Coffee was a big question mark when I first arrived in Beijing some five years ago from the American Pacific Northwest. Pickings were so slim that I often resorted in desperation to Ikea’s grocery section for beans. The best-rated cafes brewed Lavazza or some dusty-bagged alternative roasted during the days of Chinese economic reforms. Times have changed, thankfully, and the collective palate has become more discerning. Some early coffee pioneers hit the scene a few months too early or misplaced their bets. A small outfit called Fisheye brewed Ritual Roasters beans flown in bi-weekly from San Francisco, and Ocean Grounds roasted and served award-winning organic micro-lots. Both served up a cappuccino for just around $6 USD. Fisheye shut down operations after about a year, and Ocean Grounds recently pared down their operations and moved to a non-descript back corner of a low-traffic mall.
But not all hope is lost. A major boon to Beijing’s coffee scene has been Rickshaw Roasters (co-located with Cafe Flatwhite the 798 art district), an outfit started by two kiwis and a Chinese local a few years ago intent on spreading awareness through quality sourcing, roasting, and activities like open cuppings. With their accumulated experience and knowledge, the trio has become the de facto source for most of Beijing’s respectable coffee purveyors, from small cafes to large restaurants. Beijingers can now be grateful for a consistent, solid option. On the flipside, their popularity means that their signature espresso blend is a little too ubiquitous. When a café works with Rickshaw, however, they can come up with some pretty pleasing results.
Tribe (有机餐厅), opened mid-2014, is one such café. They worked with Rickshaw to develop their own blend and now serve solid espresso-based drinks alongside organic, kale-wrapped, whole grain, gluten-free, lentil-decorated food your mother would approve of, as well as home-brewed kombucha and smoothies to heal what ails you.
Tribe’s dedicated barista cranes over her rosettas and the breaking blooms of her pour-overs with the deliberate expression and demeanor of Clint Eastwood in one of his later, more serious films, often delivering the drinks herself with a subdued but deserved pride. The espresso is fruity and bright, and the milk drinks are excellent, largely owing to the quality of the milk - local, organic milk from Green Yard Organic Farms puts Tribe leaps above cafes relying on more dominant and often controversial milk suppliers.

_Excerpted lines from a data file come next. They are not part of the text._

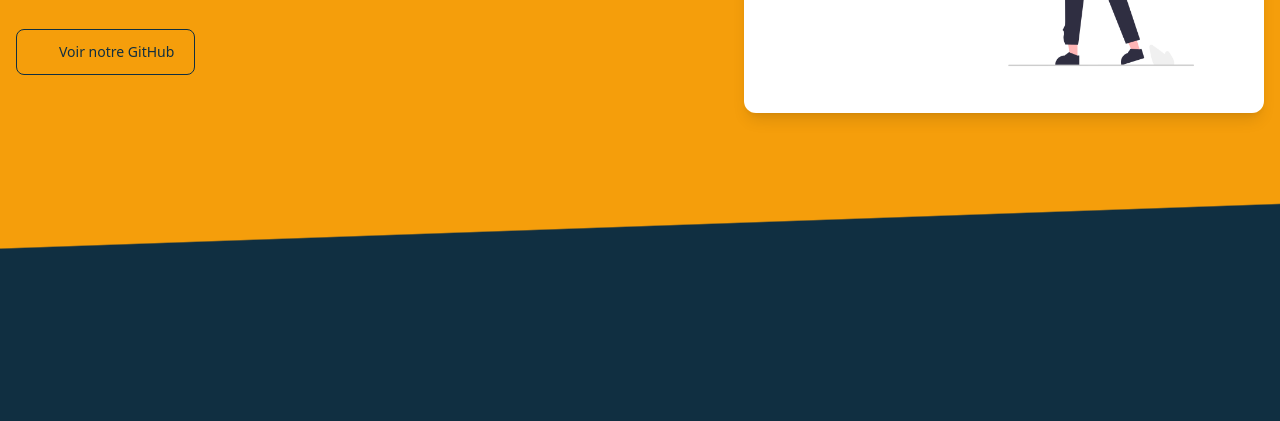
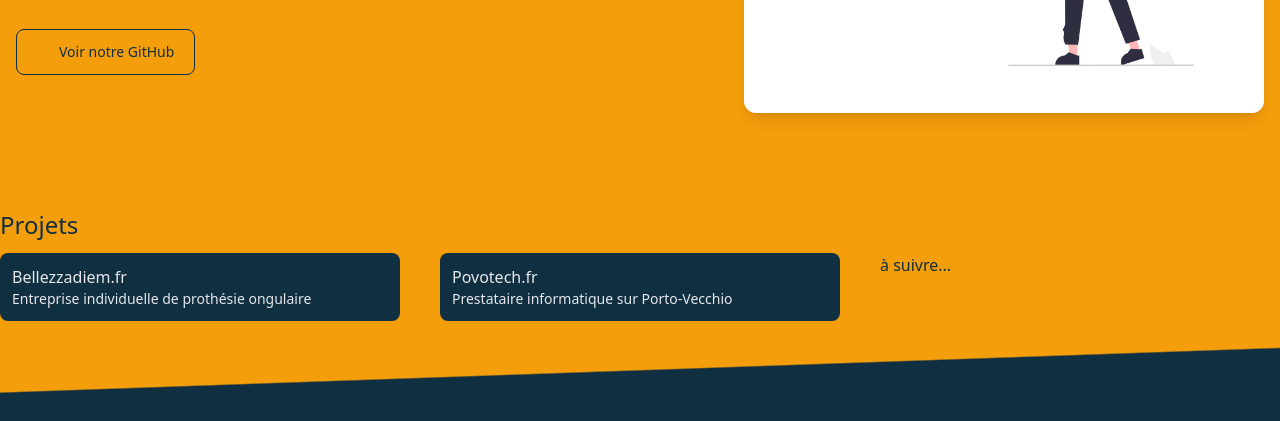
Before and after one commit to khalypso-fr/khalypso-website, an Astro site: page / in a window 1280 px wide. Shown: the part 580-1001 px from the top of the page. Before the commit the page ends 857 px from the top, so only its background shows below. Built offline with nearby package versions, Linux system fonts and the light colour scheme; Astro itself is replaced by a stand-in of ours; some icons are missing.

Commit message:
Ajout des projets

```diff
--- /dev/null
+++ b/src/components/Projects.astro
@@ -0,0 +1,24 @@
+<h2 class="text-2xl mt-8">Projets</h2>
+<div class="grid grid-cols-1 md:grid-cols-3 gap-10 mt-3">
+  <a href="https://www.bellezzadiem.fr" aria-label="Aller sur bellezzadiem.fr">
+    <div
+      class="bg-primary rounded-lg p-3 text-gray-200 transition ease-in hover:shadow-xl hover:scale-105"
+    >
+      <h3>Bellezzadiem.fr</h3>
+      <p class="text-sm font-light">
+        Entreprise individuelle de prothésie ongulaire
+      </p>
+    </div>
+  </a>
+  <a href="https://www.povotech.fr" aria-label="Aller sur povotech.fr">
+    <div
+      class="bg-primary rounded-lg p-3 text-gray-200 transition ease-in hover:shadow-xl hover:scale-105"
+    >
+      <h3>Povotech.fr</h3>
+      <p class="text-sm font-light">
+        Prestataire informatique sur Porto-Vecchio
+      </p>
+    </div>
+  </a>
+  <div>à suivre...</div>
+</div>
--- a/src/pages/index.astro
+++ b/src/pages/index.astro
@@ -1,6 +1,7 @@
 ---
 import Header from "../components/Header.astro";
 import Hero from "../components/Hero.astro";
+import Projects from "../components/Projects.astro";
 import GradientBackground from "../layouts/GradientBackground.astro";
 import Layout from "../layouts/Layout.astro";
 ---
@@ -10,6 +11,9 @@ import Layout from "../layouts/Layout.astro";
     <Header />
   </section>
   <GradientBackground>
-	<Hero />
+    <Hero />
+    <div class="container mx-auto">
+      <Projects />
+    </div>
   </GradientBackground>
 </Layout>
```
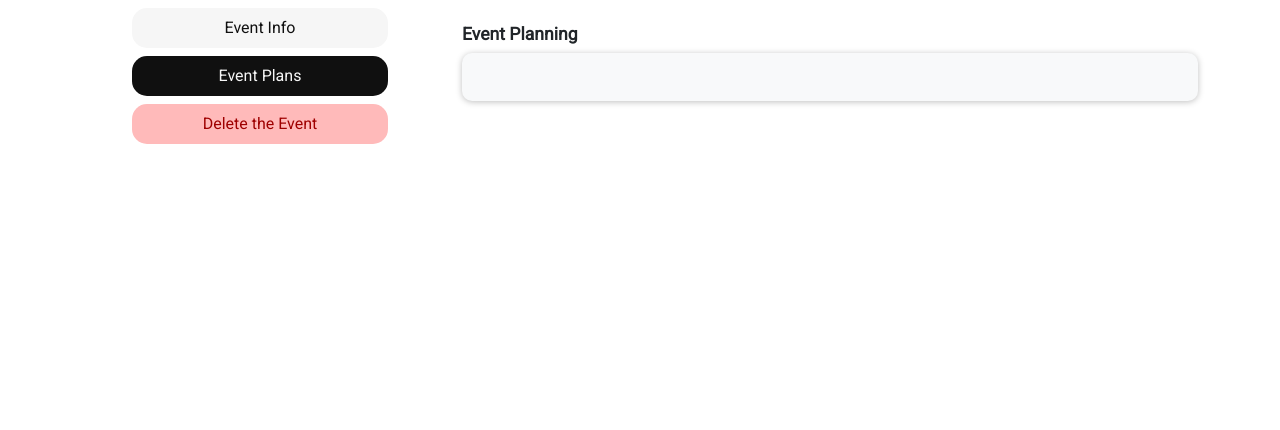
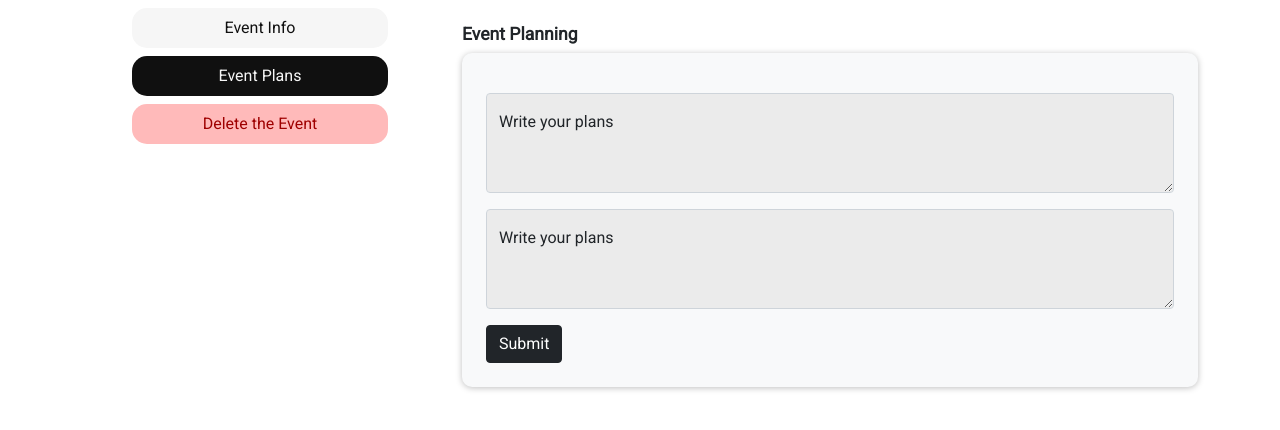
Before and after one commit to MinusThetaOld/event-finder, a Flask app: page /events/settings/plans/1 in a window 1280 px wide. Shown: the part 58-488 px from the top of the page. Run offline with Flask 2, Linux system fonts and the light colour scheme; a user stored in the database is signed in; tables that the repository leaves empty hold one stand-in row (values such as "Sample post"); data that the repository does not hold is empty; some libraries are stand-ins or nearby versions.

Commit message:
feat: Created event Plant

```diff
--- a/flaskr/events/routes.py
+++ b/flaskr/events/routes.py
@@ -23,7 +23,7 @@ def create_event():
         if form.event_cover_photo.data:
             # saving
             photo_file = save_photos(
-                form.event_cover_photo.data, current_user.id, "eventCover", 1040, 260)
+                form.event_cover_photo.data, current_user.id, "eventCover", 1040, 350)
             event.cover_photo = "/images/uploads/eventCover/" + photo_file
         db.session.add(event)
         db.session.commit()
@@ -70,7 +70,7 @@ def event_info(id: int):
                 remove_photo(file_path)
             # saving
             photo_file = save_photos(
-                form.event_cover_photo.data, current_user.id, "eventCover", 1040, 260)
+                form.event_cover_photo.data, current_user.id, "eventCover", 1040, 350)
             event.cover_photo = "/images/uploads/eventCover/" + photo_file
         db.session.commit()
         flash(f"Event information saved", "success")
@@ -95,9 +95,6 @@ def event_plans(id: int):
     if event.host.id != current_user.profile.id:
         flash("Only the host can access this route", "danger")
         return redirect(url_for("events.view_event", id=event.id))
-    form = EventPlansForm()
-    if form.validate_on_submit():
-        # post request
+    if request.method == "POST":
         pass
-    # add the values
-    return render_template("events/edit-plans.html", active="event-plans", form=form, event=event)
+    return render_template("events/edit-plans.html", active="event-plans", event=event)
--- a/flaskr/static/styles/events/create.css
+++ b/flaskr/static/styles/events/create.css
@@ -6,3 +6,7 @@
 .event-desc-edit {
     height: 200px;
 }
+
+.event-plans-edit {
+    height: 150px;
+}
--- a/flaskr/templates/events/edit-plans.html
+++ b/flaskr/templates/events/edit-plans.html
@@ -6,7 +6,13 @@
 <h2 class="settings-header">Event Planning</h2>
 <div class="card card-body shadow-card p-4">
     <form method="POST">
-        {{ form.hidden_tag() }}
+        {% for i in range(event.day+event.night) %}
+            <div class="form-floating my-3">
+                <textarea class="form-control input-box event-desc-edit" placeholder="Write your plans" id="event_plans" style="height: 100px"></textarea>
+                <label for="event_plans">Write your plans</label>
+              </div>
+        {% endfor %}
+        <button type="button" class="btn btn-dark">Submit</button>
     </form>
 </div>
 {% endblock %}
```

With food that lets you feel self-righteous, air purifiers for the nervous expats, and coffee worth writing about, I’m recently somewhat of a regular at Tribe. That said, I have yet to try their signature drink, a cold brew infused with cardamom and orange ringing in at 58 RMB (over USD$9), but I’ll be back soon and perhaps by then a wealthy relative will have passed away.